### Data for review ###
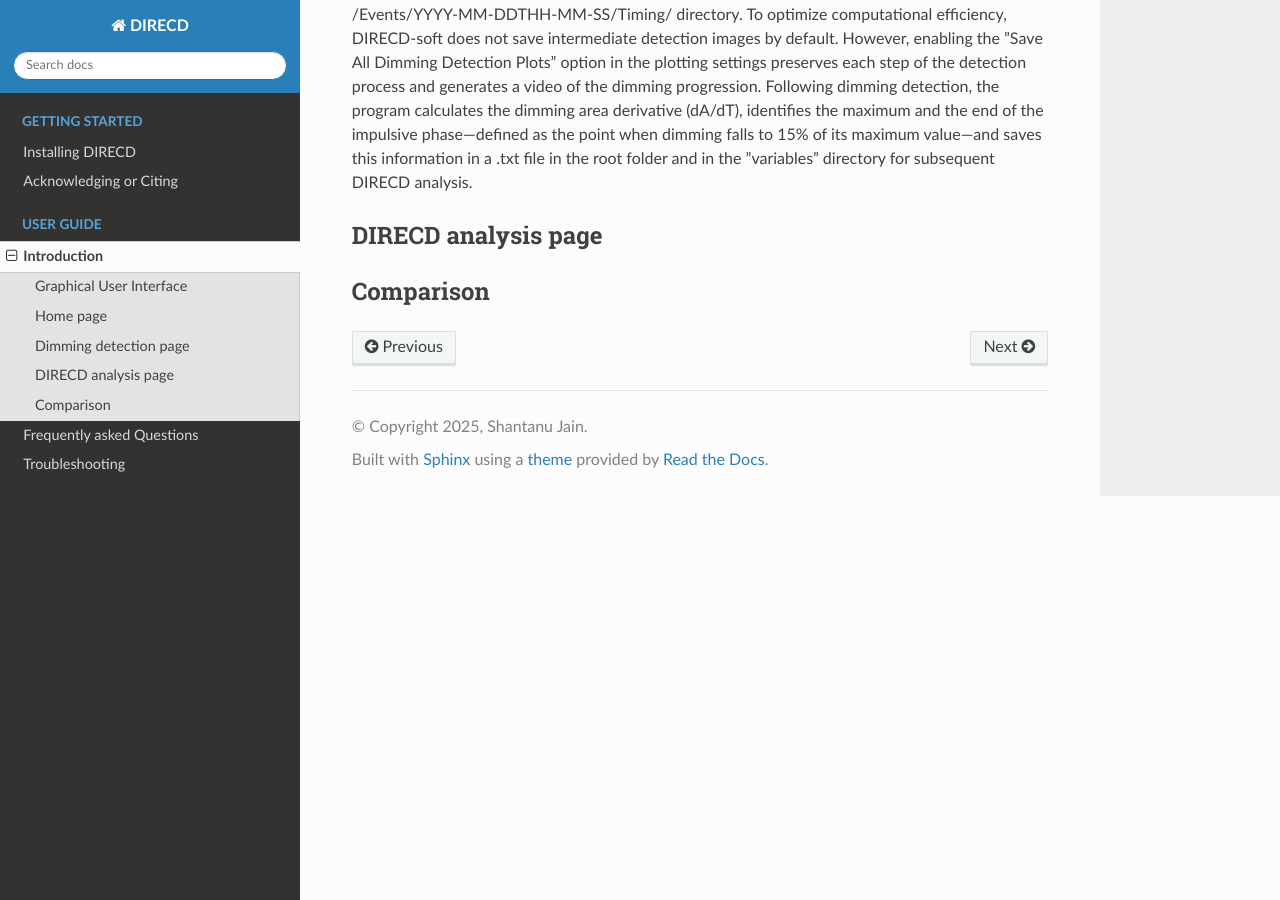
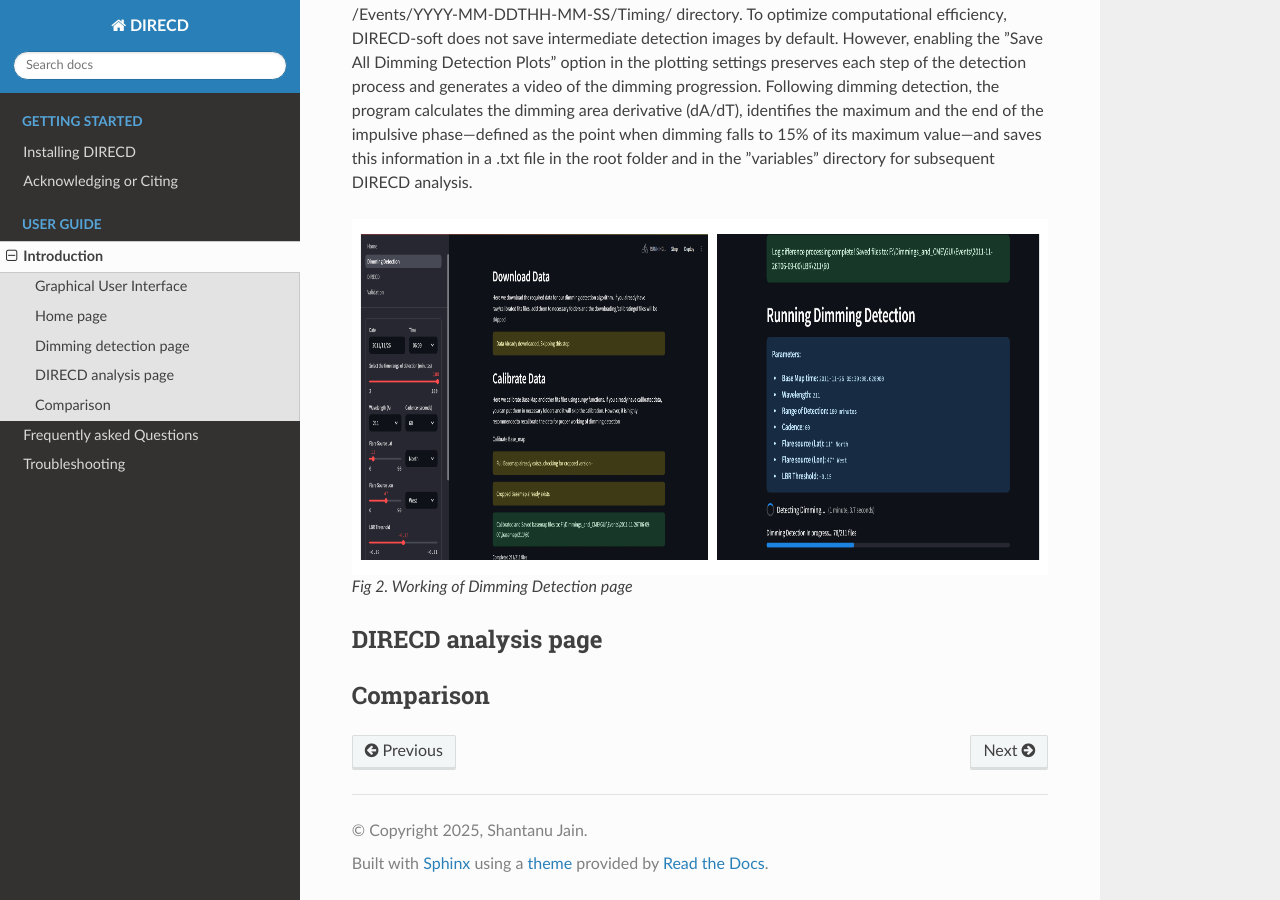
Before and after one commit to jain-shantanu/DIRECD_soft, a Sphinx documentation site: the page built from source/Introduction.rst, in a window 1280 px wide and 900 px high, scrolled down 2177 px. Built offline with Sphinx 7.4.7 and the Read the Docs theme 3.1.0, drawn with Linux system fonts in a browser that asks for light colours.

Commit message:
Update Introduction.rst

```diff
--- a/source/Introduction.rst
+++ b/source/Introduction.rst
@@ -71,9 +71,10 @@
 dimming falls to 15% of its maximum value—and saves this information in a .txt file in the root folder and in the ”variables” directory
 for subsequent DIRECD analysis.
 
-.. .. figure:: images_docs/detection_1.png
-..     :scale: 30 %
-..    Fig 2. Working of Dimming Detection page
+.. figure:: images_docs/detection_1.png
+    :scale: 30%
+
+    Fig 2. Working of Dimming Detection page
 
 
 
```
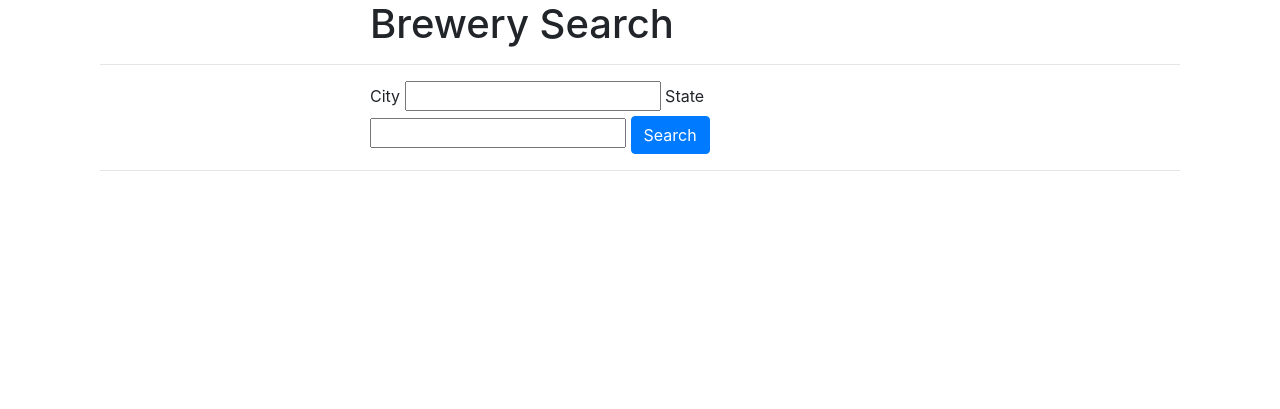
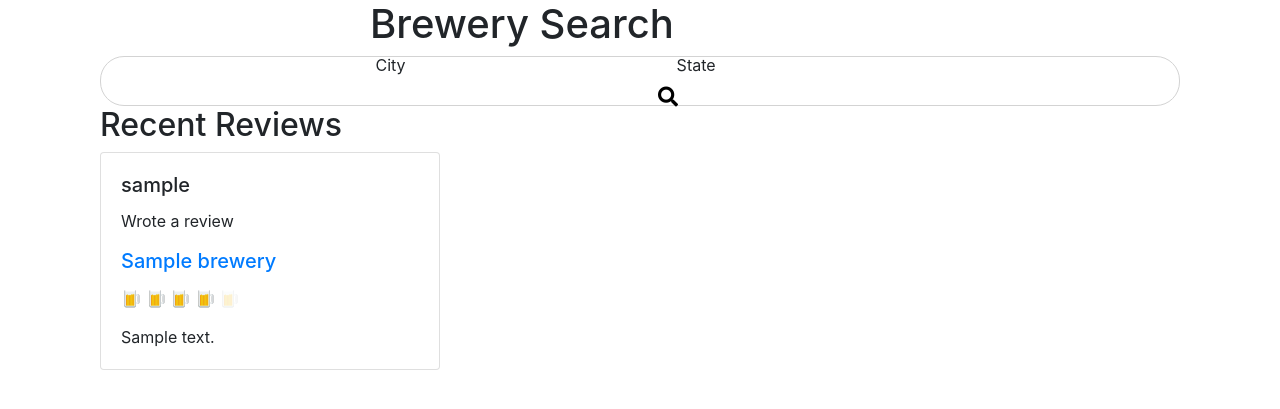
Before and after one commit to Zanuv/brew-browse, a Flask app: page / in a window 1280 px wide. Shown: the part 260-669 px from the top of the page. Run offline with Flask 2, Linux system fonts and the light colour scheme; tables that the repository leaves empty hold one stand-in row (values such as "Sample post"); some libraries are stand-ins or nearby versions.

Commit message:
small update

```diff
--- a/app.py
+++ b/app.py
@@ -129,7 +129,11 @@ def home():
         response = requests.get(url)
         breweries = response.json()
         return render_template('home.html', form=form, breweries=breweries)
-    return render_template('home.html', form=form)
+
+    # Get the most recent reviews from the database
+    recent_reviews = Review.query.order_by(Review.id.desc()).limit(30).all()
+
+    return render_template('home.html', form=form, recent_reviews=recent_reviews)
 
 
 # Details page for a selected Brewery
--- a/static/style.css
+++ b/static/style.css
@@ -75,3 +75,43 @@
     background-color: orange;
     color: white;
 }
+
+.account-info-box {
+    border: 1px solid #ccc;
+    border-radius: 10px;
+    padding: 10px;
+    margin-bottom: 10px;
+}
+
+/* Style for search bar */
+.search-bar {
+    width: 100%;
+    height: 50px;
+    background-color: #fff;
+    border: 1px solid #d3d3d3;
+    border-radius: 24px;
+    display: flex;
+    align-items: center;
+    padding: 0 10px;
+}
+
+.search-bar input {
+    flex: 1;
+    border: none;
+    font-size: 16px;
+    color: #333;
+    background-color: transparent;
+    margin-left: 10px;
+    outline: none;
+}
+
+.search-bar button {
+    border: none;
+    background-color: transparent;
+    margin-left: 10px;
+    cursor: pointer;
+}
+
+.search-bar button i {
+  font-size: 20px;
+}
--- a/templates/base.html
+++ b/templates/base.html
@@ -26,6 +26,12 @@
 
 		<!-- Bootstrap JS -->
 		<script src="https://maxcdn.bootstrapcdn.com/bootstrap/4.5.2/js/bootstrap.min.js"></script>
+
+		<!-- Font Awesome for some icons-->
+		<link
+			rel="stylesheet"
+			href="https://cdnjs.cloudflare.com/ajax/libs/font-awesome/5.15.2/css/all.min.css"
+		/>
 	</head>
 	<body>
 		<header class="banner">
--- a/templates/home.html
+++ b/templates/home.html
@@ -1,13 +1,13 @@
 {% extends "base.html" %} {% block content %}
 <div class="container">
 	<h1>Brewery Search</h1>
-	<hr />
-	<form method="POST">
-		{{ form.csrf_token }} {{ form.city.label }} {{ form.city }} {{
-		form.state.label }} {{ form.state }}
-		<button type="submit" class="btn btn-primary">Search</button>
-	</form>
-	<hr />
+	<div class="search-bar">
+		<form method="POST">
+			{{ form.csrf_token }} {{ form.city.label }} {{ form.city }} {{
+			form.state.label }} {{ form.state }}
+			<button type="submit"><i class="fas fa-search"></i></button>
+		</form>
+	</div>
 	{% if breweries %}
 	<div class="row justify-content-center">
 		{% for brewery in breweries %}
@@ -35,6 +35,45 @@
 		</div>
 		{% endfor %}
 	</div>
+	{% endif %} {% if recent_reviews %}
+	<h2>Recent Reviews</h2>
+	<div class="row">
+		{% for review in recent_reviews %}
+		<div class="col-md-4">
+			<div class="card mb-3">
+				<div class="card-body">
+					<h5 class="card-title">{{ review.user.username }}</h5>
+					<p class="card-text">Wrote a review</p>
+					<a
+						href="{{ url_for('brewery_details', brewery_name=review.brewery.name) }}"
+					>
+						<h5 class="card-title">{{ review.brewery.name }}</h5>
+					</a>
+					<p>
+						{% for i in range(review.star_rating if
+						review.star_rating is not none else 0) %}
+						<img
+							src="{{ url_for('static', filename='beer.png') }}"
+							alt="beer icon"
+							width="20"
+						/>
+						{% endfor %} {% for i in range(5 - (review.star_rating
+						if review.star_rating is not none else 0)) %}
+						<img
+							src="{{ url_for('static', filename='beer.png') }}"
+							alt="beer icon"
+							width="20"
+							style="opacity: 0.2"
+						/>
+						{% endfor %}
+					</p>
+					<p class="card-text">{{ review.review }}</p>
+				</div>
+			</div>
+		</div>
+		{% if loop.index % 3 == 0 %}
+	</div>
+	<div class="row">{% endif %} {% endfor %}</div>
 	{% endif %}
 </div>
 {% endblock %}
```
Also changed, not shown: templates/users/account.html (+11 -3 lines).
###
### Work to complete:
Only lines holding "color" are wanted; copy all of them from the listing.

### Exercise answer:
     background-color: orange;
     color: white;
+    background-color: #fff;
+    color: #333;
+    background-color: transparent;
+    background-color: transparent;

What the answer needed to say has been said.